Every picture should be left out, but the lines below must be repeated exactly.

-- Data excerpts --
*** Block opens ***
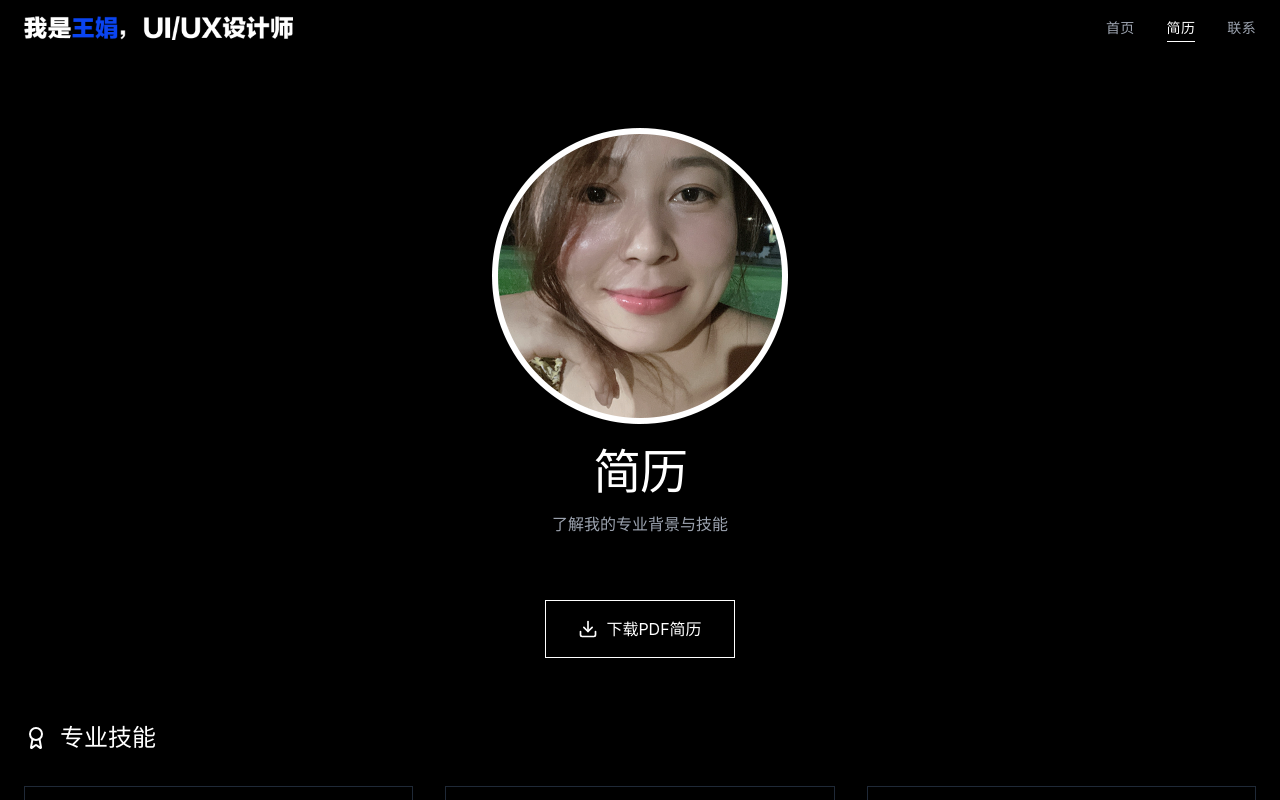
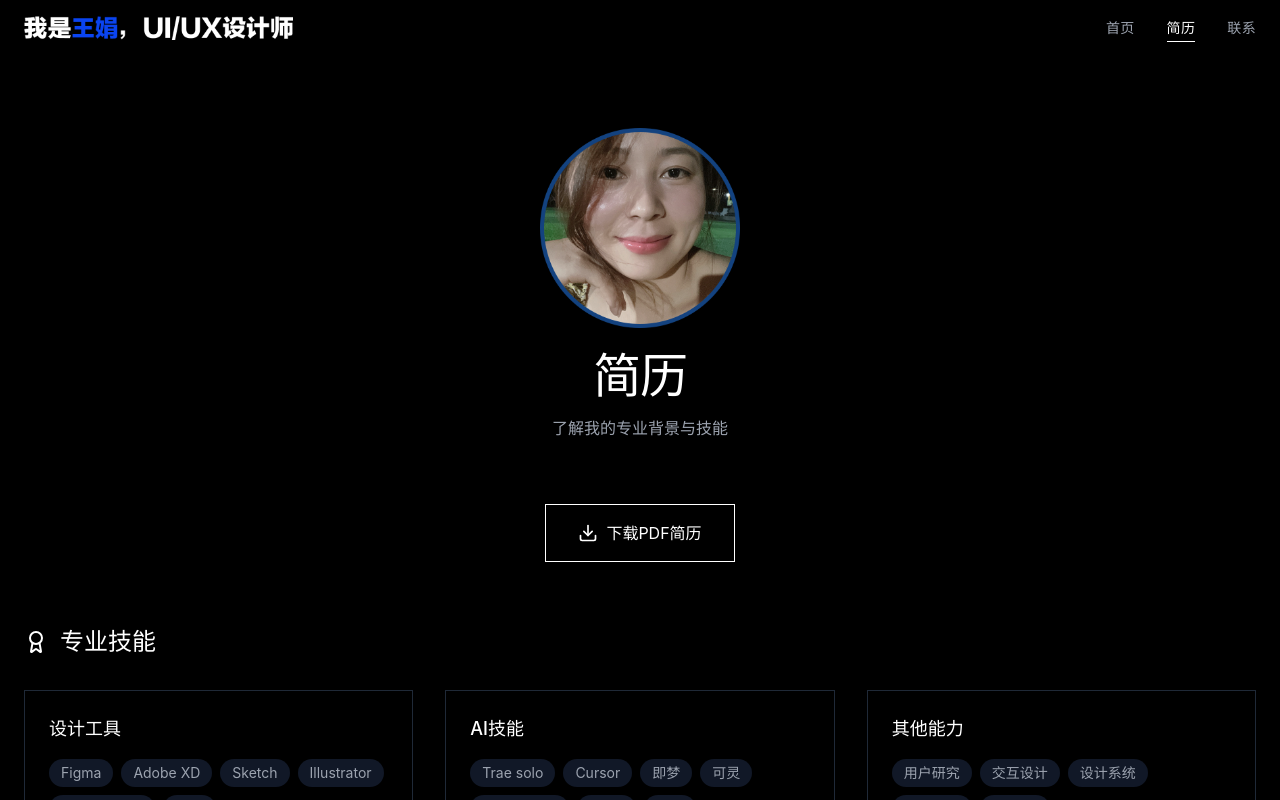
Before and after one commit to Vivian-Wang-ai/my-Portfolio, a React (Vite) app: page /#/resume in a window 1280 px wide. Shown: the top 800 px of the page. Built offline with nearby package versions, Linux system fonts and the light colour scheme.

Commit message:
调整简历封面图片最大尺寸为200px

```diff
--- a/src/pages/Resume.tsx
+++ b/src/pages/Resume.tsx
@@ -43,7 +43,7 @@ export default function Resume() {
             <img
               src={import.meta.env.BASE_URL + '椭圆 931.png'}
               alt="简历封面"
-              className="w-auto h-auto max-w-full mx-auto mb-6"
+              className="max-w-[200px] max-h-[200px] mx-auto mb-6"
             />
             <h1 className="text-4xl md:text-5xl font-bold tracking-tight mb-4">简历</h1>
             <p className="text-gray-400">了解我的专业背景与技能</p>
```
Also changed, not shown: public/椭圆 931.png.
*** Block closes ***
-- Exercise solution --
Before and after one commit to Vivian-Wang-ai/my-Portfolio, a React (Vite) app: page /#/resume in a window 1280 px wide. Shown: the top 800 px of the page. Built offline with nearby package versions, Linux system fonts and the light colour scheme.

Commit message:
调整简历封面图片最大尺寸为200px

```diff
--- a/src/pages/Resume.tsx
+++ b/src/pages/Resume.tsx
@@ -43,7 +43,7 @@ export default function Resume() {
             <img
               src={import.meta.env.BASE_URL + '椭圆 931.png'}
               alt="简历封面"
-              className="w-auto h-auto max-w-full mx-auto mb-6"
+              className="max-w-[200px] max-h-[200px] mx-auto mb-6"
             />
             <h1 className="text-4xl md:text-5xl font-bold tracking-tight mb-4">简历</h1>
             <p className="text-gray-400">了解我的专业背景与技能</p>
```
Also changed, not shown: public/椭圆 931.png.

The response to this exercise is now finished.